Segment Start: Data for this exercise

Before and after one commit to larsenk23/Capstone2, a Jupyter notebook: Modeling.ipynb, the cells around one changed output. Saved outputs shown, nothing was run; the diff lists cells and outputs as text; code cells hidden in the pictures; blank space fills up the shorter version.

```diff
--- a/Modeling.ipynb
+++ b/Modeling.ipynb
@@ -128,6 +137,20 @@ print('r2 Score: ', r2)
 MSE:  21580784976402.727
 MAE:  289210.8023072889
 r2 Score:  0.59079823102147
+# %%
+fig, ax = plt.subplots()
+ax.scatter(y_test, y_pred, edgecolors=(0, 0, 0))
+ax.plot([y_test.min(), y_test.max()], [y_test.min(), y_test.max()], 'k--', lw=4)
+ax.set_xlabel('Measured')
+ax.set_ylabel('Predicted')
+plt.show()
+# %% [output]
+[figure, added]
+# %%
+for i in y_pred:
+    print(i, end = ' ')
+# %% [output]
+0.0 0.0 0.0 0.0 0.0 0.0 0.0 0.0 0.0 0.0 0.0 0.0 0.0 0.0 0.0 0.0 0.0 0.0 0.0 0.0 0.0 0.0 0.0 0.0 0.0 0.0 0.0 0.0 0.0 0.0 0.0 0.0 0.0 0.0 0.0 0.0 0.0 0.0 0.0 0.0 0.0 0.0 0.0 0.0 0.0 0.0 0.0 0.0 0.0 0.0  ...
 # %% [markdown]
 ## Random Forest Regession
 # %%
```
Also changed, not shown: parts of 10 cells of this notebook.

Segment End: Data for this exercise

Aim of the task →
In the records above, how many lines include "print"? Answer with the number alone.

Completed task →
2